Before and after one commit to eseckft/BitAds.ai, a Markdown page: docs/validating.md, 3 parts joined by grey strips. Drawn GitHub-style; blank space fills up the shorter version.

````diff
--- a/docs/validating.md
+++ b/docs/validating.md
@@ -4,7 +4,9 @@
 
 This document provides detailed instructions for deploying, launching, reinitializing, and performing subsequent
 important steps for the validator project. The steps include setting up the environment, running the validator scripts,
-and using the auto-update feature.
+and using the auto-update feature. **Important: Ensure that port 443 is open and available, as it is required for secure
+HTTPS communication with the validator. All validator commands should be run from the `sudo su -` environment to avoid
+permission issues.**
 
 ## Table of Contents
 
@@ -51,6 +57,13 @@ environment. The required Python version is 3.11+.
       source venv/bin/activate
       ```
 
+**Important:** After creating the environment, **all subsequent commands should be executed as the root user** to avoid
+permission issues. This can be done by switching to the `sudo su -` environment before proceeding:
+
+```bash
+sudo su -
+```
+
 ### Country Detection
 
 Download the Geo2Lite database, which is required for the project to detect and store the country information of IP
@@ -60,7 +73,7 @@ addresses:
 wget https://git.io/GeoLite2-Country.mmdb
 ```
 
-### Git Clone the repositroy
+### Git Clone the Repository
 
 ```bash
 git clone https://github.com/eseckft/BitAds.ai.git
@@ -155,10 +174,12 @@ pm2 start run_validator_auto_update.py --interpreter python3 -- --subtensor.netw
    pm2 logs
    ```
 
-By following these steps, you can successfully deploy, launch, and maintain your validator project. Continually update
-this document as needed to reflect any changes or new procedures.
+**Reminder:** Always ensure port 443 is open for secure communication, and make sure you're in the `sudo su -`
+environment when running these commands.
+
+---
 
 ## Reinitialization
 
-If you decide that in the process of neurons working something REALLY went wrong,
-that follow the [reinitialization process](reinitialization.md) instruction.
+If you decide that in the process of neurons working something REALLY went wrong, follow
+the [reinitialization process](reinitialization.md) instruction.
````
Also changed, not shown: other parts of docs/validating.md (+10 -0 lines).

--- WHAT YOU ARE ASKED TO DO ---
Using the data above, show each line where "something" occurs.

--- ANSWER TO THIS EXERCISE ---
-If you decide that in the process of neurons working something REALLY went wrong,
+If you decide that in the process of neurons working something REALLY went wrong, follow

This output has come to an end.